Hey there, time traveller!
This article was published 14/12/2013 (990 days ago), so information in it may no longer be current.
By all rights, Manitoba Opera shouldn't exist.
The 41-year-old cultural institution operates the most expensive art form in the smallest Canadian opera market, where the household income is one of the lowest in the country. Then it has had to contend with the freakish programming vice in which only nine operas in the entire canon can be counted on to be box-office winners.
More indicative of its prolonged survival struggle is that MO has been continuously in debt since 1984. That's 30 years.
It has ended a season in the black only six times in its existence.
"It is astonishing; there is nothing else to say," says MO general director Larry Desrochers. "I don't think there is any arts organization in the country that has had this track record and still operates."
Desrochers, who last month began his 14th year at the MO helm, has always worked in red ink. The deficit was $654,000 when he took over and has been whittled down to $59,000, the least the company has owed since 1990.
That glacial rate of improvement has not silenced questions about whether Winnipeg can afford a professional opera company.
"We are the Jets of 1995," says Desrochers, referencing the National Hockey League team Winnipeg lost owing to unworkable economic forces facing small markets franchises. "If we want to be Jets of 2013, we need to rally support."
To that end, Desrochers and MO staff spent a busy summer conducting online surveys, monitoring professionally facilitated discussions with patrons about the company's options and huddling individually with deep-pocketed donors. The organization would not have endured this long if not for the exceptional tenacity of opera-lovers, the generosity of private benefactors and the timely provincial government aid, but the current business model is not viable.
"It's not sustainable if we don't do anything, but the point is that it's never been sustainable," says Desrochers. "We operate a company in a province of 1.2 million people. If we sell out a show of 6,000 seats, that means we have to reach one-half of one per cent of the entire province. If you are in Alberta or B.C. you only have to reach 0.15 or 0.1 in Ontario."

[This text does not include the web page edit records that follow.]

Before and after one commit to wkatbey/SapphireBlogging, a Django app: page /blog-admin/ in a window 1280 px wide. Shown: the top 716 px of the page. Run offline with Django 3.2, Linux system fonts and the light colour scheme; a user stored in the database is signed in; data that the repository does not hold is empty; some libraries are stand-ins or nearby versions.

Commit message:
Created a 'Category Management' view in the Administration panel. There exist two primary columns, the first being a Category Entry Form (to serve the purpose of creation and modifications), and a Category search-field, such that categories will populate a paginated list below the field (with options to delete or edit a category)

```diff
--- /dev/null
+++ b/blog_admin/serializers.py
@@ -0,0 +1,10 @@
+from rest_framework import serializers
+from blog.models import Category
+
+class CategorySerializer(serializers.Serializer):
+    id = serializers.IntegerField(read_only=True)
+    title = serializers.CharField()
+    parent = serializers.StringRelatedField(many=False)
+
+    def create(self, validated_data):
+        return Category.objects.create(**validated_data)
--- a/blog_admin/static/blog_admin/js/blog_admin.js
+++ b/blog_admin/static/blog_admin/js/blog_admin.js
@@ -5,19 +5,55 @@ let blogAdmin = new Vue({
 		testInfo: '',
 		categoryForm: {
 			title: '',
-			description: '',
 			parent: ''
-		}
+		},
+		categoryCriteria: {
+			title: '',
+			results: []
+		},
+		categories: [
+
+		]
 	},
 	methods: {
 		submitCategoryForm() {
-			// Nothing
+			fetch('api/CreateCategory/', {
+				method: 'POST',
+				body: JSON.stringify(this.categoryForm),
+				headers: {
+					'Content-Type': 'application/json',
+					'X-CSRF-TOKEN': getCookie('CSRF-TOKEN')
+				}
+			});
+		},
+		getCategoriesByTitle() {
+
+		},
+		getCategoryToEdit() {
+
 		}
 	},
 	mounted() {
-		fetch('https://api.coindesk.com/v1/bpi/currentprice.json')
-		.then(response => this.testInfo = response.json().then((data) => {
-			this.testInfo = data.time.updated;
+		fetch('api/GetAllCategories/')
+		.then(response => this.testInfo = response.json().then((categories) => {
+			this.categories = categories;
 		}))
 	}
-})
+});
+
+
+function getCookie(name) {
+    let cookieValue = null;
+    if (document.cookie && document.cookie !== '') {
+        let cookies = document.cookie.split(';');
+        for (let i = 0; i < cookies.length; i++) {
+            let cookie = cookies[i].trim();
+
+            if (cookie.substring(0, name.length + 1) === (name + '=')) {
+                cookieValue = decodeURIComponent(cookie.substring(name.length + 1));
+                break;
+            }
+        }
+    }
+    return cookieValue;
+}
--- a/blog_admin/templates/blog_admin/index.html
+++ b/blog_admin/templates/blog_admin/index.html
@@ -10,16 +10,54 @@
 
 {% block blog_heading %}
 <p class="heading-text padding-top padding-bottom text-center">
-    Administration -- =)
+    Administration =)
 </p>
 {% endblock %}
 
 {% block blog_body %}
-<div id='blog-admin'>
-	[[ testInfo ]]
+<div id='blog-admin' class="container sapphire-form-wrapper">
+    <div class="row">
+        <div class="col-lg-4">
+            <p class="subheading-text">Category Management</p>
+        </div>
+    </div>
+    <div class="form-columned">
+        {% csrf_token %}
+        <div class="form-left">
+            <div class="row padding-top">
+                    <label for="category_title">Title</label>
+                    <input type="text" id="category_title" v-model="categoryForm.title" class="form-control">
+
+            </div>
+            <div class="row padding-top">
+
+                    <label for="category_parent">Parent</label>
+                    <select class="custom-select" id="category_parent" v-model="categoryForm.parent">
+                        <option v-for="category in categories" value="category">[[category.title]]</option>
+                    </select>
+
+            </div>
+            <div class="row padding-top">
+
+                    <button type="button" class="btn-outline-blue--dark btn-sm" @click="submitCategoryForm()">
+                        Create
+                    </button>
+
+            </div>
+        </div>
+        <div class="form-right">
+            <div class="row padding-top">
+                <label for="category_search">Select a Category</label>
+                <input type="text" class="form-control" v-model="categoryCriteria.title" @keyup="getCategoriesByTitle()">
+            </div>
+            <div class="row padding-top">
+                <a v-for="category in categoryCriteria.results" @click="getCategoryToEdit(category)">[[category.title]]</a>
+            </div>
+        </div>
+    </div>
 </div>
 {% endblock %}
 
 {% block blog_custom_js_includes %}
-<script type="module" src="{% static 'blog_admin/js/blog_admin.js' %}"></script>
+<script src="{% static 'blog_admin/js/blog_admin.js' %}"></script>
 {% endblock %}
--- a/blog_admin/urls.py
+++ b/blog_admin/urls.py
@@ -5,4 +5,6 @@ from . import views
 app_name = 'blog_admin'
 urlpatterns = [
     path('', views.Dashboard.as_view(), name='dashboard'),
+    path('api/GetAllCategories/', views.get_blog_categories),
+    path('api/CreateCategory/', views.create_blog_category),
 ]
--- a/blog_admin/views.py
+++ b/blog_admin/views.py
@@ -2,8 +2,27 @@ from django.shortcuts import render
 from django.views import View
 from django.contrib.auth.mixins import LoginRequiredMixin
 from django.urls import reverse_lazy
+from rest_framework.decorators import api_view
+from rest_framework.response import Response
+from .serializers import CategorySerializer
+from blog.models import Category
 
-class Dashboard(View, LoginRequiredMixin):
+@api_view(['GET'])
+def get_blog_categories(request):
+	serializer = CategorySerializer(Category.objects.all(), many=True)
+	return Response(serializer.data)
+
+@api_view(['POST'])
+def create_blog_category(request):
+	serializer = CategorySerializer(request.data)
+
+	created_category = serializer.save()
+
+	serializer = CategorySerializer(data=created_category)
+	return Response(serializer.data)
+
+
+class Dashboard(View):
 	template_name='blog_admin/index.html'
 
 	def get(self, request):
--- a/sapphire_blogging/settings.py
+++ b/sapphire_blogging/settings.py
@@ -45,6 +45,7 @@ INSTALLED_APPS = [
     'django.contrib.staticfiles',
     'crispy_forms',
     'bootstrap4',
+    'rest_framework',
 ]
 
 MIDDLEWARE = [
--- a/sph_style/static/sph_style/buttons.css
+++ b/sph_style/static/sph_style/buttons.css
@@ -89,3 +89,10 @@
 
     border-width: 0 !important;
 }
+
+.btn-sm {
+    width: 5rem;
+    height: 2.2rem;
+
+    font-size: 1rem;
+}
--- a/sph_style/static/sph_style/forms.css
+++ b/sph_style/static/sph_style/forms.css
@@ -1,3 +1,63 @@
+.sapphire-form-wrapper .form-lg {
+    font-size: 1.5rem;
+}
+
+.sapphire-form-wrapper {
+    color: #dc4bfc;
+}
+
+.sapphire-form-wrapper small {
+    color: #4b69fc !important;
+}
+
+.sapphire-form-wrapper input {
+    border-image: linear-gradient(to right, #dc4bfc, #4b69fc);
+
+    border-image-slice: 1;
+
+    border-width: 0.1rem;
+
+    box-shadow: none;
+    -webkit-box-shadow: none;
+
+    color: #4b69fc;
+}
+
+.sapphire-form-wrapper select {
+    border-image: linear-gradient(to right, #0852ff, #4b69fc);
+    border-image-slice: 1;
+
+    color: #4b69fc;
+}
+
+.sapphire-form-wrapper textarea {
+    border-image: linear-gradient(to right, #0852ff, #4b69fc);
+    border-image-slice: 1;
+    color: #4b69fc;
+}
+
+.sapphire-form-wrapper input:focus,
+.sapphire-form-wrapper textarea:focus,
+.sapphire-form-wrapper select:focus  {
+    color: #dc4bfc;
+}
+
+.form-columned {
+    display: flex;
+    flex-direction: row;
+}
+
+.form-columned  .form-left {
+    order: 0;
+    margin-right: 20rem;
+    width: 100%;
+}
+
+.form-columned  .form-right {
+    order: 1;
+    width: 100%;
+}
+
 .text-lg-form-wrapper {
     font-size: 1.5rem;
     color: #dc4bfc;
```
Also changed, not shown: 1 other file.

The new input revealed patrons were not interested in radical change but strongly supported the status quo of two full-scale MO productions per season. To offer anything less would immediately trigger the departure of 35 per cent of its subscribers and a similar decline in donations.
That thrusts MO back into its programming squeeze. Winnipeg audiences desire the beautiful melodies and familiar tunes of the tried and true repertoire: Aida, La Bohème, Carmen, Madame Butterfly, The Barber of Seville, The Marriage of Figaro, Turandot and The Magic Flute. Presenting titles other than these moneyspinners -- most by European composers from the 18th, 19th and early 20th centuries -- means drawing little more than half houses.
The latest example is season-opener Don Pasquale, which MO management hoped would lasso large audiences with a crowd-pleasing Wild West setting, but it drew a disappointing 53 per cent of capacity, seven per cent below the budgetary goal. The so-so financial performance was no surprise and it's the reason the Donizetti comedy was paired this season with the ever-popular La Bohème, which is targeted to play to 81 per cent capacity in April. It did 86 per cent last time in 2006.
MO's 2013-14 playlist is an example of the current programming model: anchor the season with one of the nine sure things that will appeal to the 30 per cent of new subscribers this season, while partnering the mainstay with something more rarely staged. This placates a knowledgable hardcore of MO subscribers who can't stand the thought of seeing Carmen here for a seventh time.
"They say, 'I will pay more for my ticket' if we do that, but the casual ticket buyer won't," Desrochers says. "We gave 1,000 tickets away to Don Pasquale and they were snapped up. Maybe free is not the operating model, but maybe $25 is. We will be revising ticket prices to make it more accessible for lesser-known operas. We are trying to remove the financial barrier."
A new pricing policy for more challenging operas would encourage attendance and counter the common perception that the 400-year-old art form is elitist. But it wouldn't significantly help the MO bottom line.
If earned revenue (ticket sales) can't be increased significantly then cultural groups have to find a lot more contributed revenue (government grants, corporate sponsorships and individual giving). With government support flat-lined and few national head offices in the city, the last hope is boosting private donations.
"One of my colleagues says we are moving from being a ticket-selling organization to a fundraising organization," says Desrochers. "I feel the same way. We took in a little less in ticket sales last year than we did in fundraising."
MO amassed $600,000 in donations last year and he says he thinks that adding another $350,000 to $400,000 annually would stabilize the organization. That seems to be the current formula for opera-company success in North America.
"That's how everyone is doing it," says Desrochers. "If there is not going to be more public money, the community then needs to help itself."
That's why MO is trying to be upfront with its patrons and plan together for the future, rather than coming to them at the last minute when caught by surprise that a show didn't sell well.
Desrochers is convinced that opera-loving Winnipeggers will rally around the cultural institution, just as hockey fans did for the Jets. Those who love opera the most will be depended upon to ensure its future in the city.
"We have to go to our donors because there are only two options," he says. "One is you ask and try, or you don't. My job is to try."